Do you have a sense that interest and engagement with your LMS is in decline?  Is it only a sense or have you been confronted with metrics showing declining enrolments, logins and participation?  These are some ideas on how you can reverse the decline trend and ignite interest and engagement with your elearning programs.

These ideas vary in complexity and cost to implement. I suggest you consider these ideas in the context of both your target audiences and the resources you have available. 

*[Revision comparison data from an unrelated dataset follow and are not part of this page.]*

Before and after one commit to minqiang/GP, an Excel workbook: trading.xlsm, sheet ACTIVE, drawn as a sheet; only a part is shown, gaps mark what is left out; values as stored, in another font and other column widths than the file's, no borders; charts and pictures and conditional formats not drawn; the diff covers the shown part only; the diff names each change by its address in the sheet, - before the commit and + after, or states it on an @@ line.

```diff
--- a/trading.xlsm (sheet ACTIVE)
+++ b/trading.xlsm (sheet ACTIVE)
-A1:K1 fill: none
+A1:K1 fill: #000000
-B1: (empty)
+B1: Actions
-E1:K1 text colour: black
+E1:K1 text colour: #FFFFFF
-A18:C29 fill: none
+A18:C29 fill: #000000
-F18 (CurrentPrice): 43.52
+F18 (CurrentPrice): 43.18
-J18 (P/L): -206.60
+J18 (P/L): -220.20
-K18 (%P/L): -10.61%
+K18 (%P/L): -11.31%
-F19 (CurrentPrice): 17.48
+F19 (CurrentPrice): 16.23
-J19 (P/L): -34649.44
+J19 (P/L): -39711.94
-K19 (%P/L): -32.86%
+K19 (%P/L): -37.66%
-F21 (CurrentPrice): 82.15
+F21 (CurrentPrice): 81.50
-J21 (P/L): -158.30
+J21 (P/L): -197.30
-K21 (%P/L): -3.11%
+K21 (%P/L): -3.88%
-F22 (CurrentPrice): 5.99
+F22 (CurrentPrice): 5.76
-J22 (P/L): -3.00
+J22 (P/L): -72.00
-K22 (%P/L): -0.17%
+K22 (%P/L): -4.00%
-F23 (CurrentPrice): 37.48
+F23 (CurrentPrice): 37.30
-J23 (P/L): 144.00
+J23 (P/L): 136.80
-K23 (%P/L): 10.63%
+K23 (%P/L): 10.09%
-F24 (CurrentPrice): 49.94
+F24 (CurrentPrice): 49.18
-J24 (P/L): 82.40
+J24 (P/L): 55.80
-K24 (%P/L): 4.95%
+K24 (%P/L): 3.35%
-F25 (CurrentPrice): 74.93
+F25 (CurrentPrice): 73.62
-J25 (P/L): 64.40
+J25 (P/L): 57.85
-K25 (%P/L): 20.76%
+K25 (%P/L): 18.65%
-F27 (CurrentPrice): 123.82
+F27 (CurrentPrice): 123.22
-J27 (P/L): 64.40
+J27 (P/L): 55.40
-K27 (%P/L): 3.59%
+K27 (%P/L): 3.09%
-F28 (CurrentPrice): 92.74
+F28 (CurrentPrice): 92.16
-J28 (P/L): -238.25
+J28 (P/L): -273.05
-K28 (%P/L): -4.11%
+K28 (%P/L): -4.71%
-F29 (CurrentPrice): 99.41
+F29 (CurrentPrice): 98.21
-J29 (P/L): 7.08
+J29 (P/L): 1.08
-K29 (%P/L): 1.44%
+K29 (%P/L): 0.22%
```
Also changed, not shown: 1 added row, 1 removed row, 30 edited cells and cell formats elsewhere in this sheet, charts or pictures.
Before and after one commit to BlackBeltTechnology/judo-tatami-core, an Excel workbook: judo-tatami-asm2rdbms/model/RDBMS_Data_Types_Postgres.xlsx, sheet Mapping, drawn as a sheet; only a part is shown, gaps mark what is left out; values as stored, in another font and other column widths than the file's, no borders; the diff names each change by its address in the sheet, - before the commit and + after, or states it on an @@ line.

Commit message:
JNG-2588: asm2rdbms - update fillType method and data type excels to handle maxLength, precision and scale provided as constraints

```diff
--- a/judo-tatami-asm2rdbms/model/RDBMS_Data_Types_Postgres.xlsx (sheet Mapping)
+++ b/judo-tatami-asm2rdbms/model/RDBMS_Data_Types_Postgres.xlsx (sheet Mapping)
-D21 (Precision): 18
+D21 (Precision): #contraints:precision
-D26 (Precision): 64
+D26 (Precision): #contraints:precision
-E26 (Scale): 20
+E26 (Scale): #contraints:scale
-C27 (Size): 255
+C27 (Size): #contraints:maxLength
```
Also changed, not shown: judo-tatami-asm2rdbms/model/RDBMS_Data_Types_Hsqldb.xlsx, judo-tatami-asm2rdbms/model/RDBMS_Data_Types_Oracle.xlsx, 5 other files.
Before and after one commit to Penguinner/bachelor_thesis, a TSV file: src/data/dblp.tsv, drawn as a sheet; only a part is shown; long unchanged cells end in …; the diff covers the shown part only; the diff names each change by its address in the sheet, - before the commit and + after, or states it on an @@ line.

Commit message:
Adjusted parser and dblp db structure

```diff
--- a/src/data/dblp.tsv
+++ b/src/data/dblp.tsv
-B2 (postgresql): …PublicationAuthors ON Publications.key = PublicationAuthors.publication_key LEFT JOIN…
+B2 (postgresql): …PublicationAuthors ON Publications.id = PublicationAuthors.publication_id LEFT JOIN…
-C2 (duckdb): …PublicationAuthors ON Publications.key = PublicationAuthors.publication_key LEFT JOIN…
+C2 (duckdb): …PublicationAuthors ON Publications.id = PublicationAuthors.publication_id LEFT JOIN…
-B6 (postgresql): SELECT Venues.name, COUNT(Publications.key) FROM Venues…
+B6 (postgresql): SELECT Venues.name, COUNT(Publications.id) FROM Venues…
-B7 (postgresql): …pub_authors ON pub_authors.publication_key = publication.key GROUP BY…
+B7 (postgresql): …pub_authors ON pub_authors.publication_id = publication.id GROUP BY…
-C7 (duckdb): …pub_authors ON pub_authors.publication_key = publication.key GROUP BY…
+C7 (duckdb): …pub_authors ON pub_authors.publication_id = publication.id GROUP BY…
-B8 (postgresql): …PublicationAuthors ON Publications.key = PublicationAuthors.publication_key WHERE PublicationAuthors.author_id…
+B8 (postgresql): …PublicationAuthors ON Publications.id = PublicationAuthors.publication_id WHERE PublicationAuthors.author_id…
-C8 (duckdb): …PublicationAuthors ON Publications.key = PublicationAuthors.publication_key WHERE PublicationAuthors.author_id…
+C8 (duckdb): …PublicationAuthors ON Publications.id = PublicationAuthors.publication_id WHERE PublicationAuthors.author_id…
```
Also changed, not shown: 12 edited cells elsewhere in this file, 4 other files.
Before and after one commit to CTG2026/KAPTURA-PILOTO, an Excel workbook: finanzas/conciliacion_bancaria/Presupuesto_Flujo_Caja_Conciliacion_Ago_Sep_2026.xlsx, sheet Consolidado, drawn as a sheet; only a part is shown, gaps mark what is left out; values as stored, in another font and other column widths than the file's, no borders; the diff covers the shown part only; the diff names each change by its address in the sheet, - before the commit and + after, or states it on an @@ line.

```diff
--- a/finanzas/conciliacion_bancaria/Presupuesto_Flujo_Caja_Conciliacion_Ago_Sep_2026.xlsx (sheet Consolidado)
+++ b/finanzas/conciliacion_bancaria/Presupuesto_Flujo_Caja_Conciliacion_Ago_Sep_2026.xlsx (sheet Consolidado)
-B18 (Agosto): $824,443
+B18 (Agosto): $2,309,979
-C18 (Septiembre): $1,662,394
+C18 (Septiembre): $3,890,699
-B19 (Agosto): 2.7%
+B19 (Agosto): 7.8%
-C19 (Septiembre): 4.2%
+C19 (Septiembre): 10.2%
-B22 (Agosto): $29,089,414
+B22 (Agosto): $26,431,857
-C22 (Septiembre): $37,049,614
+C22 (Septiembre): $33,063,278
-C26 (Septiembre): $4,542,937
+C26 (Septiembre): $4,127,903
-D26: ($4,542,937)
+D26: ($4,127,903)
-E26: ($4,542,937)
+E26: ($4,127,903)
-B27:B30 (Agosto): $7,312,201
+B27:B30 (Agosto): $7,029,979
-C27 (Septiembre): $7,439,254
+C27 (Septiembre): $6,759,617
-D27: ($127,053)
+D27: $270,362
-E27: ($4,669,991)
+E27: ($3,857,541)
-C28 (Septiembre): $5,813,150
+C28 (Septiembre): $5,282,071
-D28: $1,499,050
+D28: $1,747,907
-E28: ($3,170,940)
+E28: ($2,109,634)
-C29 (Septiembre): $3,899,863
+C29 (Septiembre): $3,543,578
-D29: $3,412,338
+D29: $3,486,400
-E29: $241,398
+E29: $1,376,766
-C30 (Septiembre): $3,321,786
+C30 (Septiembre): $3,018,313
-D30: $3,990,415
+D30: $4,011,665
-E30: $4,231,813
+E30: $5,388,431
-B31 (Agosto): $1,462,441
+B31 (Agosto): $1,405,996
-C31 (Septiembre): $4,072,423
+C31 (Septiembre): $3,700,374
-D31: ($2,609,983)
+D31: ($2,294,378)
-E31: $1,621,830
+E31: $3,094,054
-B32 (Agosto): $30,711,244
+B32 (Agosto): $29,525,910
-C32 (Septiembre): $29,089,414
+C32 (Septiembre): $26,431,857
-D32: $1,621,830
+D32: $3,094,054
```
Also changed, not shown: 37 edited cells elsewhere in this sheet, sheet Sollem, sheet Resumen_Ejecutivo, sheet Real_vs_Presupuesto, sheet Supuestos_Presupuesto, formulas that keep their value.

  1. Add social to your elearning. This may be in your LMS, using social platforms or a mixture of both. You might be surprised to find that a Facebook Group focused on a learning topic or general subject matter will prompt higher participation rates and interest. In both a social platform and your LMS make sure you encourage question and answer, forums, course ratings and surveys. Some organisations have been successful encouraging social collaboration by rating questions, answers and published content and offering awards.
  2. Mobile learning is no longer an option. You will compromise your participation rates without enabling people to access learning on mobile and tablet devices. Make sure your learning is always available with fast access and mobile is the way to achieve this. Make sure there is learning available that does not require an enrolment process or other barrier to entry.
  3. People do not have the time or attention span to endure long online learning modules. Make sure your learning content is short and to the point. Short modules can be combined to create longer courses. I recommend modules of 5 to 10 minutes duration. If you go much beyond this a person will lose focus and attention. Your people may be accessing learning on their mobile devices in all sorts of environments so you want to make it easy for them to start and complete a module with the greatest chance for success.
  4. You can ‘gamify’ your elearning. This does not have to be overly complicated. You simply determine what the parameters of the game are and then implement measurement and tracking. It can be assigning points to courses and people accumulate points as they complete courses. You can award points for participation in social collaboration and sharing. There are many ways to do this. Remember you are not wanting to encourage a toxic competitive culture, you want to make learning fun.
  5. Case studies are a good way to capture interest. Case studies are great for learning concepts since people can relate to them. You can add coaching and social collaboration to case study learning for even more impact.

If you are facing declining participation rates in your organisation’s elearning you may have reached a fork in the road. You have the choice of the carrot or the stick. The carrot is always more effective to create change and encouraging people to participate in learning is no different. I hope these five ideas will help you out.

Filling the gaps in your LMS

Despite the advances in LMS technology and the enormous range of features being added to learning management systems, some organisations still find there are gaps in meeting their learning strategy objectives.

An organisation facing this reality will often search for a new LMS to meet their needs. This process may be costly in time and financial resources. These are a few ideas that warrant consideration before taking the plunge.

  1. Make sure you have your current LMS configured correctly. Have you changed your configuration to meet new requirements?
  2. Have you kept pace with updates from your vendor?
  3. If reporting is not delivering what you need, have you considered integrating with a third party reporting tool?

If you are looking to build a continuous learning framework, the LMS is a great platform to contribute to the framework, but it may need to be supplemented with other tools and processes. You may want to consider these options as well before ditching your current LMS.

  1. Consider offering micro-learning in your LMS. Make the learning fun and always available by not being linked to sessions and enrolment processes.
  2. Try using social media to foster greater collaboration and teamwork. The social features in learning management systems vary widely. Social platforms offer a number of ways to engage your people without cost and with a good chance of widespread adoption. YouTube is an incredible resource that is under-utilised for learning across an extended enterprise.
  3. Offer classroom and online follow-up to your learning programs. We have achieved great results using collaborative communities of practice and expert areas to foster ongoing learning and retention.
  4. Personalise your learning to individuals and teams. Most learning management systems have the ability to do this to varying degrees. Change the learning programs regularly to keep people interested and engaged.

You can achieve great things as a learning professional using technology and other tools to supplement your LMS. Do not consider the LMS to be the only tool you have to achieve your learning objectives.